In case there's someone out there who hasn't heard yet, we'll note for the record that Hillary Clinton voted in favor of the war.

Bill Clinton's "fairy tale" line, though, didn't sit well with some African-American political leaders, who bristled at the implication that Obama has conned the press into becoming a leading candidate.

"For him to go after Obama, using fairy tale, calling him a kid, as he did last week, it's an insult," said Donna Brazile, a leading Democratic strategist who managed Al Gore's 2000 presidential campaign. "And I tell you, as an African-American, I find his words and his tone to be very depressing."

Hillary Clinton's recent statement about Martin Luther King Jr. has also been construed as having racially charged implications.

"Dr. King's dream began to be realized when President Johnson passed the Civil Rights Act," she said, adding "it took a president to get it done." Her point seemed to be that activists are important, but so are lawmakers. Some people felt her remarks diminished King's accomplishments. Obama himself said that Clinton's remarks were "ill-advised" and "unfortunate."

The Clinton campaign said that critics were distorting their remarks and went back to attacking Obama's record on Iraq, targeting comments by Obama foreign policy adviser Susan Rice.

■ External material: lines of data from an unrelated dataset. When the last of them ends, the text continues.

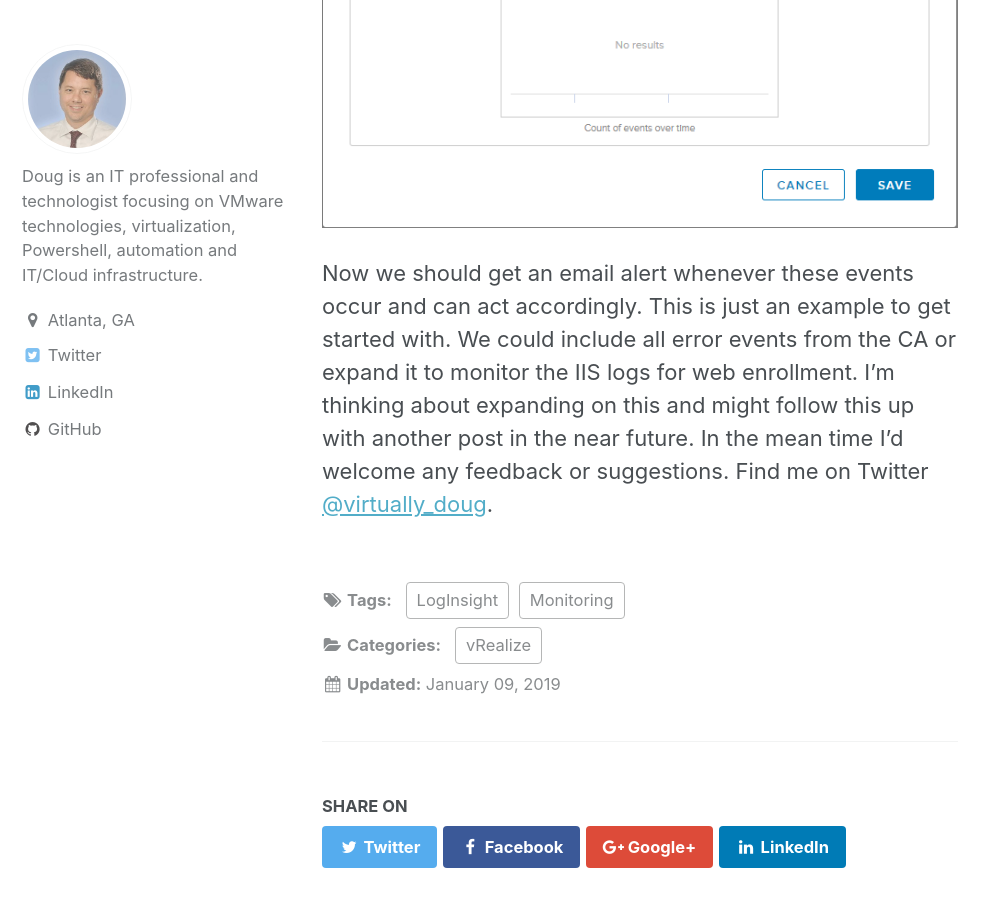
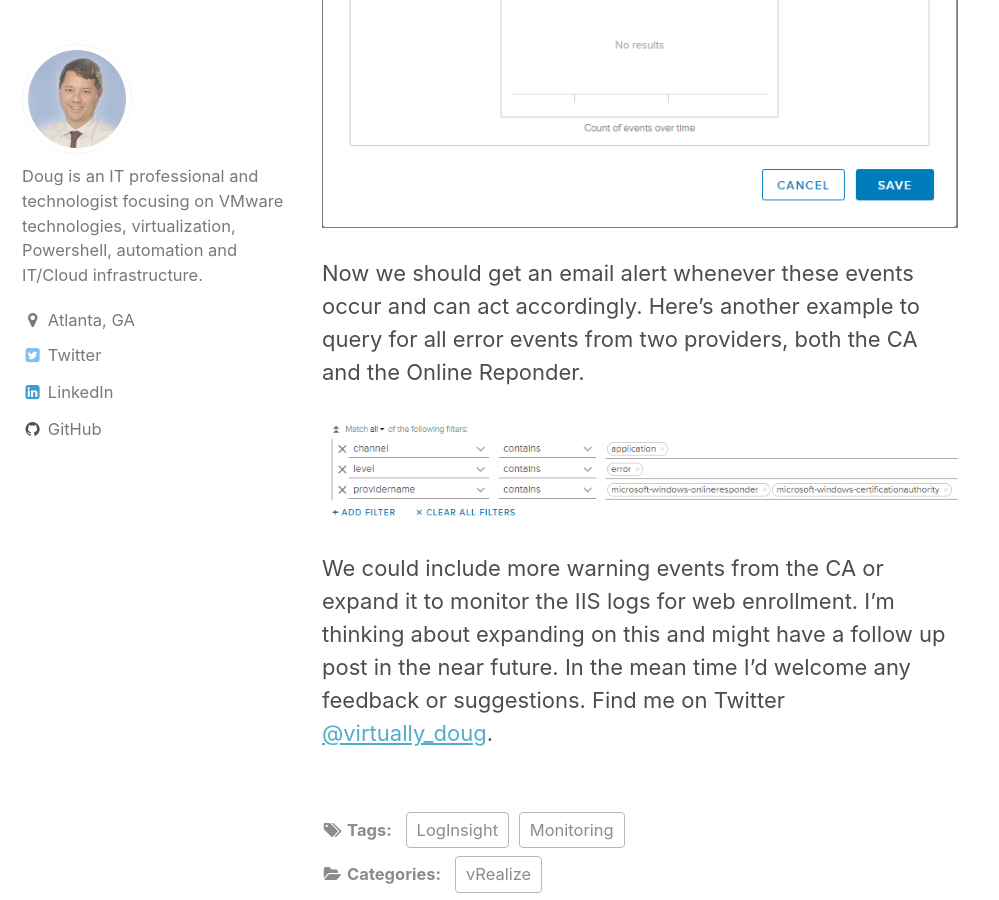
Before and after one commit to doogleit/doogleit.github.io, a Jekyll site: the page built from _posts/2019-01-09-using-loginsight-to-monitor-ca.md, in a window 1280 px wide and 900 px high, scrolled down 4524 px. Shown: the whole window, without its empty margins (0-999 px from the left). Built offline with Jekyll 4.4.1, drawn with Linux system fonts in a browser that asks for light colours.

Commit message:
Update monitoring CA post

```diff
--- a/_posts/2019-01-09-using-loginsight-to-monitor-ca.md
+++ b/_posts/2019-01-09-using-loginsight-to-monitor-ca.md
@@ -37,7 +37,11 @@ In the New Alert configuration provide a Name, Description, a Recommendation if
 
 ![Log Insight](/assets/images/loginsight-ca-newalert.png)
 
-Now we should get an email alert whenever these events occur and can act accordingly.  This is just an example to get started with. We could include all error events from the CA or expand it to monitor the IIS logs for web enrollment.  I'm thinking about expanding on this and might follow this up with another post in the near future.  In the mean time I'd welcome any feedback or suggestions.  Find me on Twitter [@virtually_doug][2].
+Now we should get an email alert whenever these events occur and can act accordingly.  Here's another example to query for all error events from two providers, both the CA and the Online Reponder.
+
+![Log Insight](/assets/images/loginsight-ca-query-all.png)
+
+ We could include more warning events from the CA or expand it to monitor the IIS logs for web enrollment.  I'm thinking about expanding on this and might have a follow up post in the near future.  In the mean time I'd welcome any feedback or suggestions.  Find me on Twitter [@virtually_doug][2].
 
 
 [1]: https://blogs.technet.microsoft.com/askds/2010/08/31/the-case-of-the-enormous-ca-database/
```
Also changed, not shown: assets/images/loginsight-ca-query-all.png (added).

Rice said on MSNBC that Obama has consistently supported withdrawal of troops from Iraq since 2002. The Clinton campaign says that's not true, and we have to agree, based on some of the evidence reviewed above. There's a difference between opposing the war and advocating for withdrawal of troops. In 2004, Obama opposed the war but said troops needed to stay in Iraq for the time being, and that was the basis of comparing his position with George W. Bush's.